She asked her dad many years ago about some advice for dealing with people and his words made an impact when she counsels students. His words — It’s better to build bridges than burn bridges.
“I’m a school counselor and I love my job,” Miller said. “That’s my philosophy with people. I listen to them to get to their underlying needs,” Miller said. “My dad didn’t care about the limelight. He was successful. He was a true leader and it was a gift.”
Her dad would talk with the farmers in the Agricultural Stabilization and Conservation Service (now Farm Services Agency) for 24 years about different things. He was diplomatic when he gave information, whether it be good or bad and she tries to do that., she said.
One thing her father was very adamant about was his children getting an education.
“I didn’t know what I wanted to do and my dad said, ‘I want you to go to college and live on campus for one year,’” she said. “Education was very, very important to him. It made an impact on me and I went on to get my master’s degree and many hours of college beyond that.”
She finds herself saying things like her father in telling people to ‘plan ahead’ and “about building bridges rather than burning them in establishing a rapport with them,” she said.
She grew up in a Christian home where “we were raised that we were never more important than anyone else. I don’t recall them talking bad about anyone else,” Miller said. “They never said anything negative about people, rather they looked for the good and never criticized.”
Daughter perfect gift for new dad
GOSHEN - Bradd Hile was hoping to celebrate today for the first time as a first-time father.
His daughter, Ryler Reigh, made it happen when she was born two weeks ago on June 3.
“I kept telling my wife (Jillian) it would be exciting to have her here by Father’s Day,” Hile said, smiling. “It gives (Father’s Day) a whole new meaning and I’m so pleased. It seems like she’s growing so fast already.”
Hile said he goes to work everyday with his new daughter on his mind.
“It’s very exciting and a different feeling going to work and I think about her all day,” Hile said. “I can’t wait to get home and hold her. She’s a good baby and we don’t get up too often in the night. She doesn’t fuss much and she’s very definitely spoiled.”
It can be a little intimidating to take on the role of being a dad and the responsibility that goes along with it, he said.
“Some things I know and some things I don’t. Knowing that I have that much responsibility, it’s a little scary but it’s exciting to look forward to,” the new dad said. “I have a good support system and I know I can handle it well.”
His dad, Mitch Hile, and father-in-law, Joel Zentz, have been good role models and he plans to follow in their footsteps.

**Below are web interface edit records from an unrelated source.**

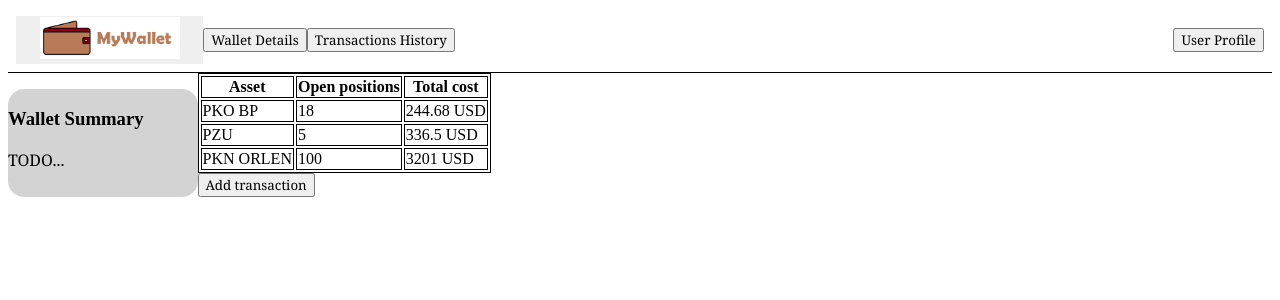
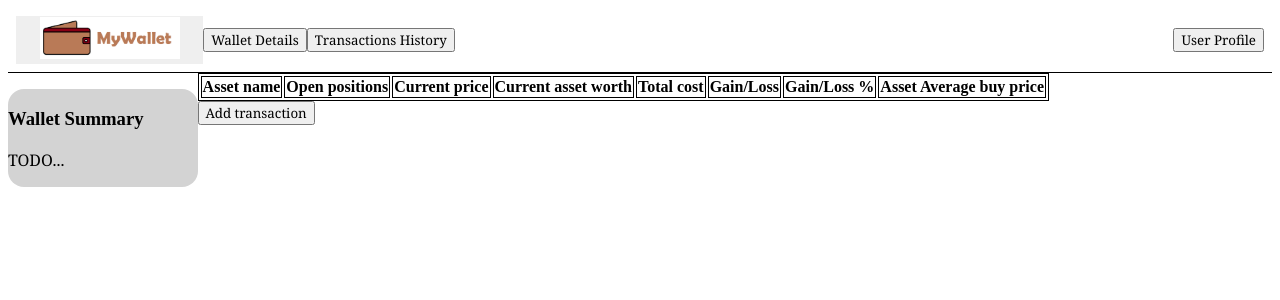
Before and after one commit to Wojtazooo/AiTSI_MyWallet, a Flask app: page /wallet-details in a window 1280 px wide. Shown: the top 300 px of the page. Run offline with Flask 3, Linux system fonts and the light colour scheme; lists and menus that the app fills with data are empty; some libraries are stand-ins or nearby versions.

Commit message:
wallet details displays gain/loss

```diff
--- a/src/__init__.py
+++ b/src/__init__.py
@@ -8,6 +8,10 @@
             'sqlite:///' + os.path.join(basedir, 'database.db')
     App.config['SQLALCHEMY_TRACK_MODIFICATIONS'] = False
     return SQLAlchemy(App)
+
+def FormatDecimal(value):
+    print(f'Converting: {value} -> {"%.2f" % value}')
+    return "%.2f" % value
 
 App = Flask(__name__)
 Database = ConfigureDatabase()
@@ -23,3 +27,4 @@
 App.register_blueprint(WalletDetailsBlueprint)
 App.register_blueprint(UserProfileBlueprint)
 App.register_blueprint(assetValueBlueprint)
+App.jinja_env.globals.update(FormatDecimal=FormatDecimal)
--- a/src/pages/walletDetails.py
+++ b/src/pages/walletDetails.py
@@ -9,16 +9,38 @@
 @WalletDetailsBlueprint.route("/wallet-details")
 def WalletSummaryPage():
     sql_query = """
-    SELECT
-        A.name as assetName,
-        SUM(WT.count) as currentAssetCount,
-        SUM(WT.count * WT.price + WT.fees) as transactionTotalCost
-    FROM
-        wallet_transaction WT
-    JOIN
-        asset A ON WT.assetId = A.id
-    GROUP BY
-        A.id, A.name;
+SELECT
+    *,
+    currentAssetWorth - transactionTotalCost as assetGain,
+    (currentAssetWorth - transactionTotalCost) / transactionTotalCost as assetPercentageReturn,
+    transactionTotalCost / currentAssetCount as assetAverageBuyPrice
+FROM
+    (
+        SELECT
+            A.name as assetName,
+            AV.lastAssetCloseValue as lastAssetCloseValue,
+            SUM(WT.count) as currentAssetCount,
+            SUM(WT.count * WT.price + WT.fees) as transactionTotalCost,
+            SUM(WT.count * AV.lastAssetCloseValue) as currentAssetWorth
+        FROM
+            wallet_transaction WT
+            JOIN asset A ON WT.assetId = A.id
+            JOIN (
+                SELECT
+                    assetId,
+                    closeValue as lastAssetCloseValue
+                FROM
+                    asset_value
+                ORDER BY
+                    timestamp DESC
+                LIMIT
+                    1
+            ) AV ON AV.assetId = A.id
+        GROUP BY
+            A.id,
+            A.name
+    );
+
     """
 
     walletPositions = Database.session.execute(text(sql_query)).fetchall()
--- a/src/static/wallet-details.css
+++ b/src/static/wallet-details.css
@@ -3,3 +3,15 @@
 table {
   border: solid 1px black;
 }
+
+.gain {
+  color: green;
+}
+
+.neutral {
+  color: orange;
+}
+
+.loss {
+  color: red;
+}
--- a/src/templates/pages/wallet-details.html
+++ b/src/templates/pages/wallet-details.html
@@ -1,18 +1,35 @@
 {% extends "index.html" %} {% block title %}Transactions history{% endblock %}
-{% block content %}
+{% block content %} {% macro GainOrLoss(value, suffix) %}
+  {% if value > 0 %}
+  <td class="gain">{{ FormatDecimal(value) }}{{suffix}}</td>
+  {% elif value < 0 %}
+  <td class="loss">{{ FormatDecimal(value) }}{{suffix}}</td>
+  {% else %}
+  <td class="neutral">{{ FormatDecimal(value) }}{{suffix}}</span>
+{% endif %} {% endmacro %}
 
 <div id="wallet-possitions">
   <table>
     <tr>
-      <th>Asset</th>
+      <th>Asset name</th>
       <th>Open positions</th>
+      <th>Current price</th>
+      <th>Current asset worth</th>
       <th>Total cost</th>
+      <th>Gain/Loss</th>
+      <th>Gain/Loss %</th>
+      <th>Asset Average buy price</th>
     </tr>
     {% for position in walletPositions %}
     <tr>
       <td>{{position.assetName}}</td>
-      <td>{{position.currentAssetCount}}</td>
-      <td>{{position.transactionTotalCost}} USD</td>
+      <td>{{ position.currentAssetCount }}</td>
+      <td>{{ FormatDecimal(position.lastAssetCloseValue) }} USD</td>
+      <td>{{ FormatDecimal(position.currentAssetWorth)}} USD</td>
+      <td>{{ FormatDecimal(position.transactionTotalCost) }} USD</td>
+      {{ GainOrLoss(position.assetGain, ' USD') }}
+      {{ GainOrLoss(position.assetPercentageReturn * 100, '%')}}
+      <td>{{ FormatDecimal(position.assetAverageBuyPrice)}}</td>
     </tr>
     {%endfor%}
   </table>
```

“They lead by example, raised us in Christian homes and have always been there for us,” Hile said. “I want to lead by my example and be there for her.”
His daughter’s name — Ryler — combines the names of a special person in his life and a special person in his wife’s life.
“She’s named after my wife’s older brother, Ryan, and my friend, Tyler, from high school who passed away,” Hile said. “We wanted a name that would be a little different so we took the two names in honor of her brother and memory of my friend and combined the two.”
Does the new father have any special traditions he hopes to begin this year?
“At this time I haven’t thought of any tradition to start with Ryler this Father’s Day, but I think I’d like it when she gets older,” Hile said, “if she would let me take her on a Daddy Date every Father’s Day, just me and her. And even though it’s supposed to be Dad’s special day, I’ll still buy.”